■ **Exercise**
All of the listing must be given again exactly, except that the images are dropped.

■ ■ ■ ■ ■

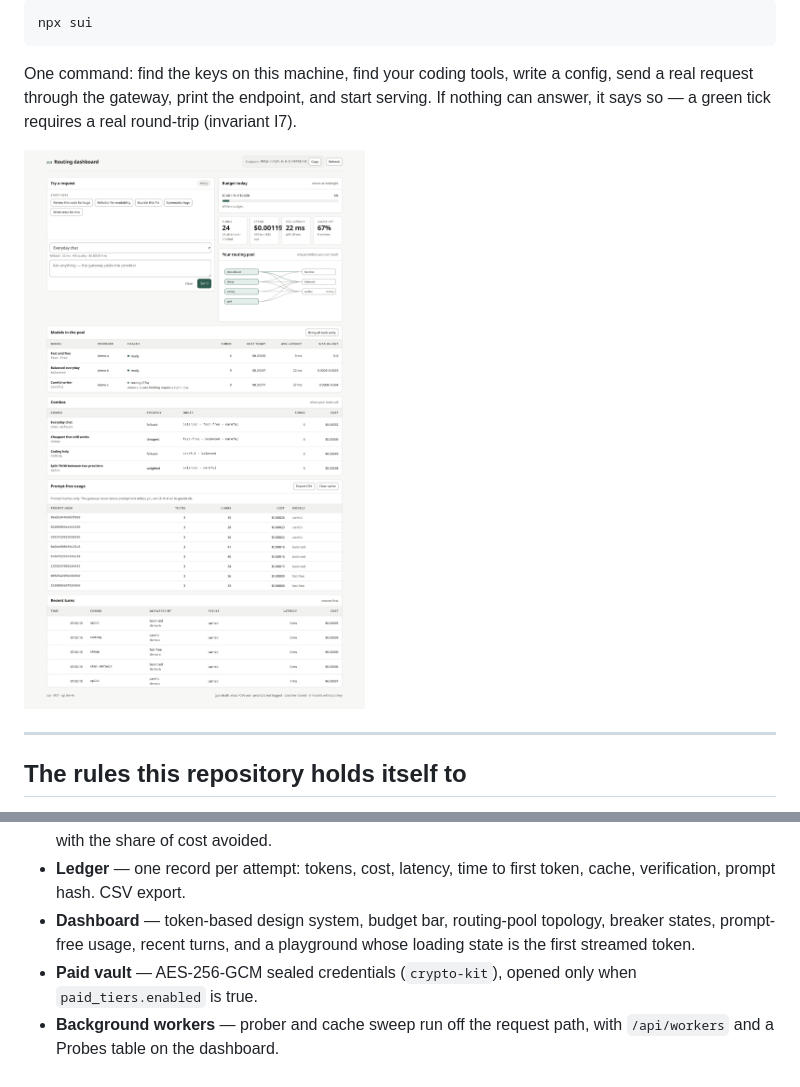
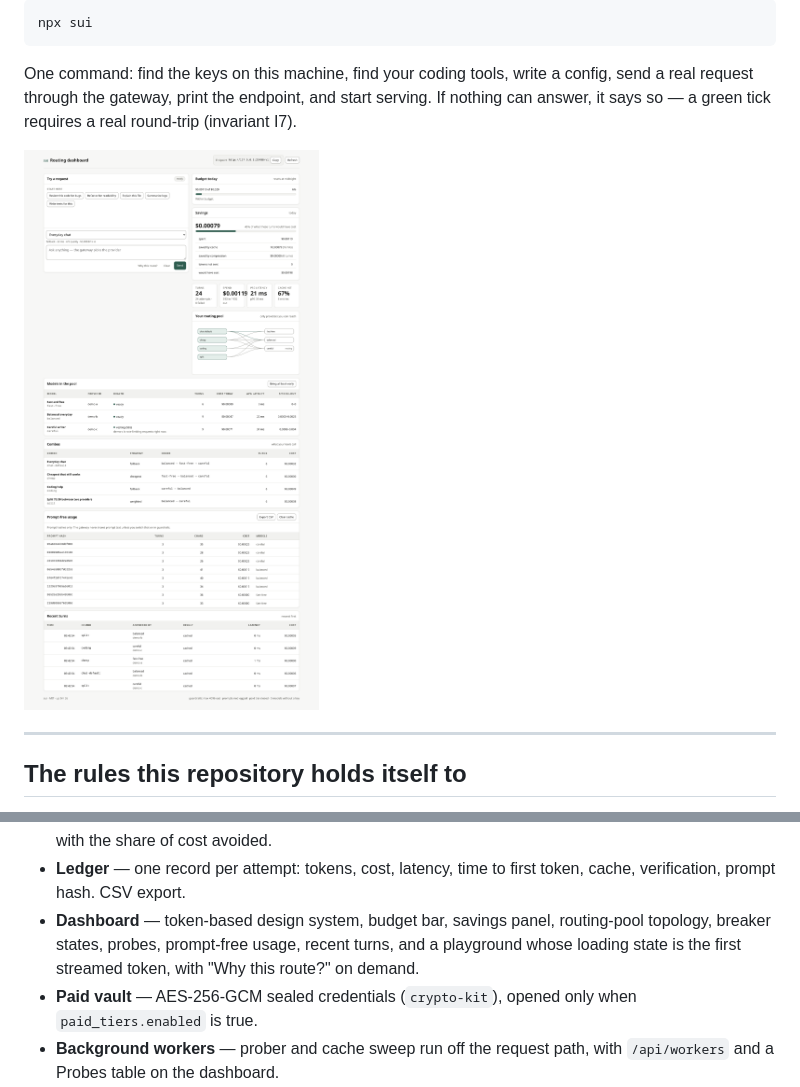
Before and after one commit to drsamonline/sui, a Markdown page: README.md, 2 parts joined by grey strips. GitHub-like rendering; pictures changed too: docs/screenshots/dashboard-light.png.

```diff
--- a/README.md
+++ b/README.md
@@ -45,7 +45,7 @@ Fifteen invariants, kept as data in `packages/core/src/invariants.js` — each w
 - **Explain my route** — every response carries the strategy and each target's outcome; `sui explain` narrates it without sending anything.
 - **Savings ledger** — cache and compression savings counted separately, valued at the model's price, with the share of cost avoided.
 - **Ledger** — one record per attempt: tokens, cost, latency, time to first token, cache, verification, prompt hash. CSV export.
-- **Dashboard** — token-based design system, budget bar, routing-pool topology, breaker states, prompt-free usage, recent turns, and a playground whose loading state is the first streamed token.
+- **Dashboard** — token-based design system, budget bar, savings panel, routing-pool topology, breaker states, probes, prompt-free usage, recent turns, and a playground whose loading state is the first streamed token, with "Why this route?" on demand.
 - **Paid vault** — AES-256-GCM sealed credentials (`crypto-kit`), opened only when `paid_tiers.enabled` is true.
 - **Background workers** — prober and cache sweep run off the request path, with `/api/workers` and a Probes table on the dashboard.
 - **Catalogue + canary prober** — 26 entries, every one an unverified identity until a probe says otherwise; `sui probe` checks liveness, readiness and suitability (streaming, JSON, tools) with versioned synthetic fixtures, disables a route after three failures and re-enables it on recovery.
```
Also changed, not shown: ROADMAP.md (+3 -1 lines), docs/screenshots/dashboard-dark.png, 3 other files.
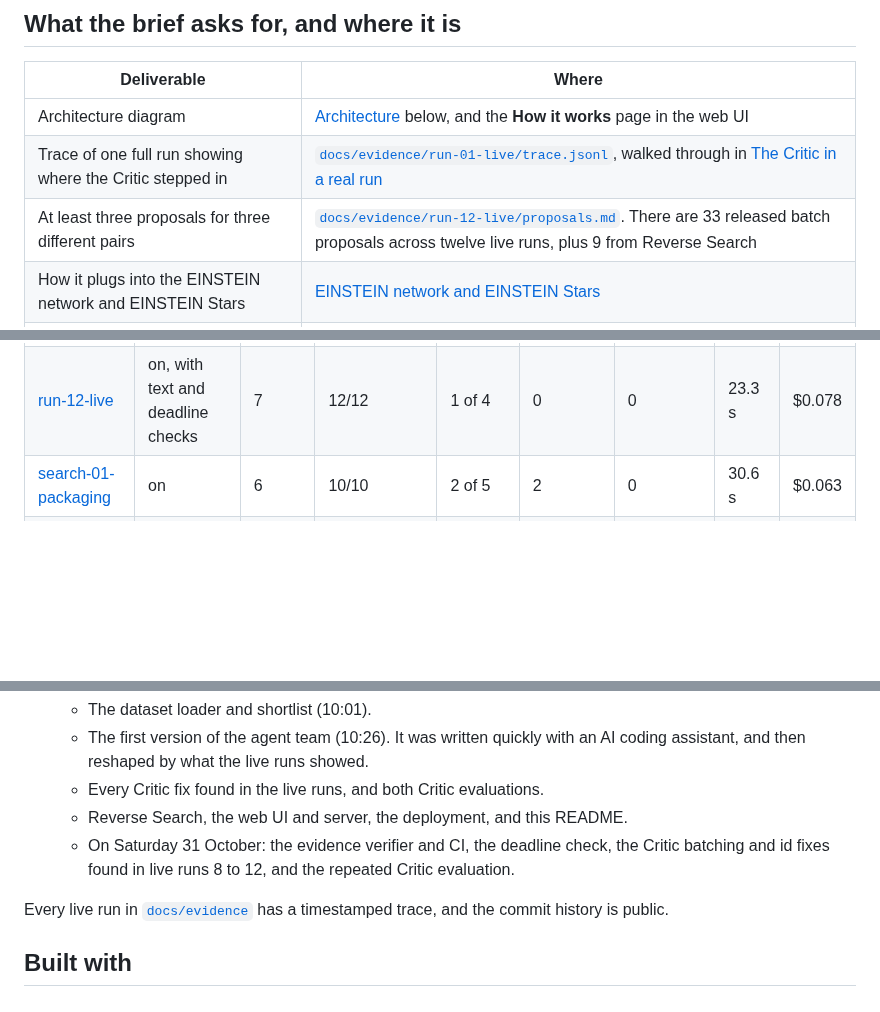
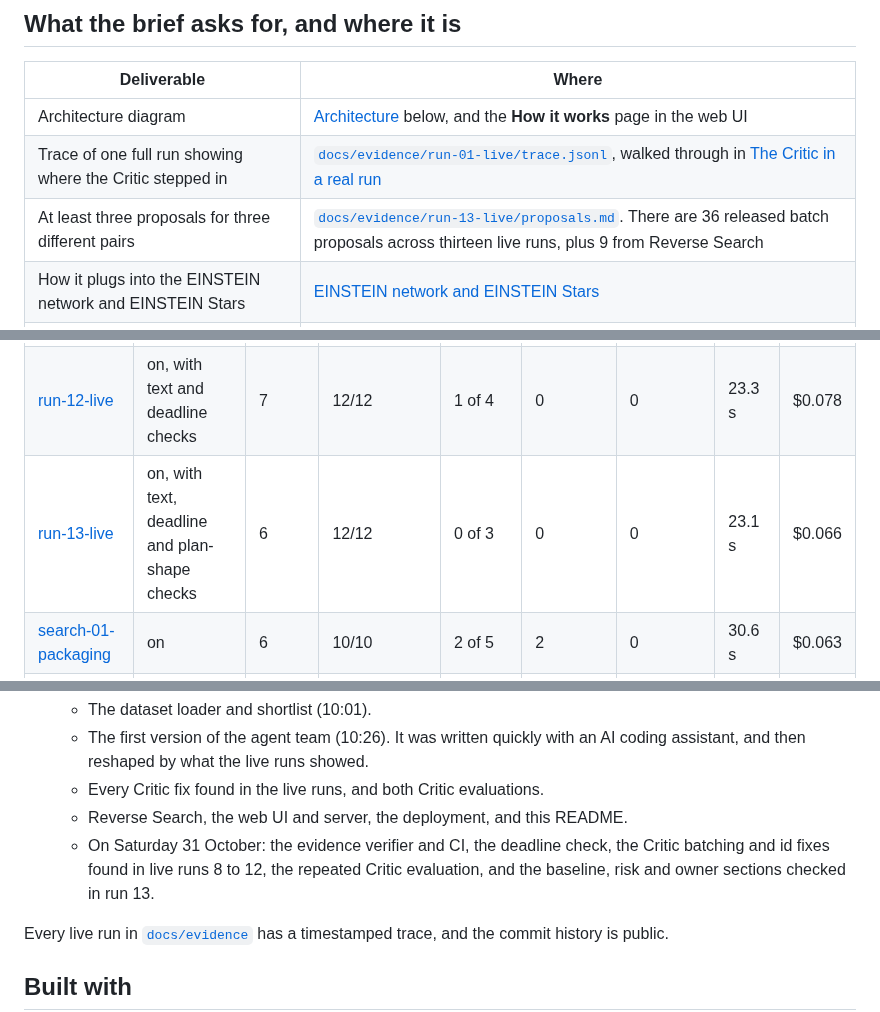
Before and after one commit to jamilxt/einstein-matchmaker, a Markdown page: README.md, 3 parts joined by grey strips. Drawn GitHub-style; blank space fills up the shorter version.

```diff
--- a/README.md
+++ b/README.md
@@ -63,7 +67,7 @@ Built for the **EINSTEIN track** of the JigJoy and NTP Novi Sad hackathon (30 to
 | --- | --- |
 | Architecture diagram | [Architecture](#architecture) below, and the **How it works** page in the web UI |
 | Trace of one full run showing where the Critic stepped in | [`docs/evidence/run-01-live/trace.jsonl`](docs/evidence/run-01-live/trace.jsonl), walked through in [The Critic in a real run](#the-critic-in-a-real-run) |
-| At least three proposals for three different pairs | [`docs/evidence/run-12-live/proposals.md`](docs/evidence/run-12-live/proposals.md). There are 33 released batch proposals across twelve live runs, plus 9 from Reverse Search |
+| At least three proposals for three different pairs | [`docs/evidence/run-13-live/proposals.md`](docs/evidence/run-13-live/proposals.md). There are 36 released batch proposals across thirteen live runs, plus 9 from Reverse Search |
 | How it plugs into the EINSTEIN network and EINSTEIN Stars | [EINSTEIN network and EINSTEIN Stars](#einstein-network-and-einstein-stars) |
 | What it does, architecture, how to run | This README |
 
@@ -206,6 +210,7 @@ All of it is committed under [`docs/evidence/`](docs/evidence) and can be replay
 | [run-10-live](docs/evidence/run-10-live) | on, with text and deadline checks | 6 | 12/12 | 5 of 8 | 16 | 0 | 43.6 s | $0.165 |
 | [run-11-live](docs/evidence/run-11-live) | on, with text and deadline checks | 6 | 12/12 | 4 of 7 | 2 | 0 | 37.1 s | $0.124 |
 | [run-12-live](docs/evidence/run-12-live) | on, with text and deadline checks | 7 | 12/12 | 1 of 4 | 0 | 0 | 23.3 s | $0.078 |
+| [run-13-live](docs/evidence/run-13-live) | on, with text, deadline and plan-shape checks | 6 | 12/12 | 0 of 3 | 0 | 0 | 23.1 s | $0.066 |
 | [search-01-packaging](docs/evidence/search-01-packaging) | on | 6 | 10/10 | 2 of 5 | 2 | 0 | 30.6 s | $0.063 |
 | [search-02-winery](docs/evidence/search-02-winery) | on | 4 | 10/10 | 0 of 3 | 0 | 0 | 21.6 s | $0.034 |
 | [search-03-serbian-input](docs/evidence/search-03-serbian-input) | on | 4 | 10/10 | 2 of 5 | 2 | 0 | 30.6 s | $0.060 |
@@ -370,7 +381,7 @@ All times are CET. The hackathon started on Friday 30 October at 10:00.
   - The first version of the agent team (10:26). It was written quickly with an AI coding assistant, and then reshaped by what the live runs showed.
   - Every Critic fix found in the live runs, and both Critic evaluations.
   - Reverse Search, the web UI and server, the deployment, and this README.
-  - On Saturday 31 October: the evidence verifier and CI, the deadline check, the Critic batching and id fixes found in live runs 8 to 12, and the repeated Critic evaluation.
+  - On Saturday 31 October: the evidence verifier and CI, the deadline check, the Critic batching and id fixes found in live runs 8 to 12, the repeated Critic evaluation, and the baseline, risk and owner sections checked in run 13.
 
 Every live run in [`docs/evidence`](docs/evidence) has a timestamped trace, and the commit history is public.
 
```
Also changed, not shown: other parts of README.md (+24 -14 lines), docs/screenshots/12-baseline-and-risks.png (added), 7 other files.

■ ■ ■ ■ ■

■ **Exercise output**
Before and after one commit to drsamonline/sui, a Markdown page: README.md, 2 parts joined by grey strips. GitHub-like rendering; pictures changed too: docs/screenshots/dashboard-light.png.

```diff
--- a/README.md
+++ b/README.md
@@ -45,7 +45,7 @@ Fifteen invariants, kept as data in `packages/core/src/invariants.js` — each w
 - **Explain my route** — every response carries the strategy and each target's outcome; `sui explain` narrates it without sending anything.
 - **Savings ledger** — cache and compression savings counted separately, valued at the model's price, with the share of cost avoided.
 - **Ledger** — one record per attempt: tokens, cost, latency, time to first token, cache, verification, prompt hash. CSV export.
-- **Dashboard** — token-based design system, budget bar, routing-pool topology, breaker states, prompt-free usage, recent turns, and a playground whose loading state is the first streamed token.
+- **Dashboard** — token-based design system, budget bar, savings panel, routing-pool topology, breaker states, probes, prompt-free usage, recent turns, and a playground whose loading state is the first streamed token, with "Why this route?" on demand.
 - **Paid vault** — AES-256-GCM sealed credentials (`crypto-kit`), opened only when `paid_tiers.enabled` is true.
 - **Background workers** — prober and cache sweep run off the request path, with `/api/workers` and a Probes table on the dashboard.
 - **Catalogue + canary prober** — 26 entries, every one an unverified identity until a probe says otherwise; `sui probe` checks liveness, readiness and suitability (streaming, JSON, tools) with versioned synthetic fixtures, disables a route after three failures and re-enables it on recovery.
```
Also changed, not shown: ROADMAP.md (+3 -1 lines), docs/screenshots/dashboard-dark.png, 3 other files.
Before and after one commit to jamilxt/einstein-matchmaker, a Markdown page: README.md, 3 parts joined by grey strips. Drawn GitHub-style; blank space fills up the shorter version.

```diff
--- a/README.md
+++ b/README.md
@@ -63,7 +67,7 @@ Built for the **EINSTEIN track** of the JigJoy and NTP Novi Sad hackathon (30 to
 | --- | --- |
 | Architecture diagram | [Architecture](#architecture) below, and the **How it works** page in the web UI |
 | Trace of one full run showing where the Critic stepped in | [`docs/evidence/run-01-live/trace.jsonl`](docs/evidence/run-01-live/trace.jsonl), walked through in [The Critic in a real run](#the-critic-in-a-real-run) |
-| At least three proposals for three different pairs | [`docs/evidence/run-12-live/proposals.md`](docs/evidence/run-12-live/proposals.md). There are 33 released batch proposals across twelve live runs, plus 9 from Reverse Search |
+| At least three proposals for three different pairs | [`docs/evidence/run-13-live/proposals.md`](docs/evidence/run-13-live/proposals.md). There are 36 released batch proposals across thirteen live runs, plus 9 from Reverse Search |
 | How it plugs into the EINSTEIN network and EINSTEIN Stars | [EINSTEIN network and EINSTEIN Stars](#einstein-network-and-einstein-stars) |
 | What it does, architecture, how to run | This README |
 
@@ -206,6 +210,7 @@ All of it is committed under [`docs/evidence/`](docs/evidence) and can be replay
 | [run-10-live](docs/evidence/run-10-live) | on, with text and deadline checks | 6 | 12/12 | 5 of 8 | 16 | 0 | 43.6 s | $0.165 |
 | [run-11-live](docs/evidence/run-11-live) | on, with text and deadline checks | 6 | 12/12 | 4 of 7 | 2 | 0 | 37.1 s | $0.124 |
 | [run-12-live](docs/evidence/run-12-live) | on, with text and deadline checks | 7 | 12/12 | 1 of 4 | 0 | 0 | 23.3 s | $0.078 |
+| [run-13-live](docs/evidence/run-13-live) | on, with text, deadline and plan-shape checks | 6 | 12/12 | 0 of 3 | 0 | 0 | 23.1 s | $0.066 |
 | [search-01-packaging](docs/evidence/search-01-packaging) | on | 6 | 10/10 | 2 of 5 | 2 | 0 | 30.6 s | $0.063 |
 | [search-02-winery](docs/evidence/search-02-winery) | on | 4 | 10/10 | 0 of 3 | 0 | 0 | 21.6 s | $0.034 |
 | [search-03-serbian-input](docs/evidence/search-03-serbian-input) | on | 4 | 10/10 | 2 of 5 | 2 | 0 | 30.6 s | $0.060 |
@@ -370,7 +381,7 @@ All times are CET. The hackathon started on Friday 30 October at 10:00.
   - The first version of the agent team (10:26). It was written quickly with an AI coding assistant, and then reshaped by what the live runs showed.
   - Every Critic fix found in the live runs, and both Critic evaluations.
   - Reverse Search, the web UI and server, the deployment, and this README.
-  - On Saturday 31 October: the evidence verifier and CI, the deadline check, the Critic batching and id fixes found in live runs 8 to 12, and the repeated Critic evaluation.
+  - On Saturday 31 October: the evidence verifier and CI, the deadline check, the Critic batching and id fixes found in live runs 8 to 12, the repeated Critic evaluation, and the baseline, risk and owner sections checked in run 13.
 
 Every live run in [`docs/evidence`](docs/evidence) has a timestamped trace, and the commit history is public.
 
```
Also changed, not shown: other parts of README.md (+24 -14 lines), docs/screenshots/12-baseline-and-risks.png (added), 7 other files.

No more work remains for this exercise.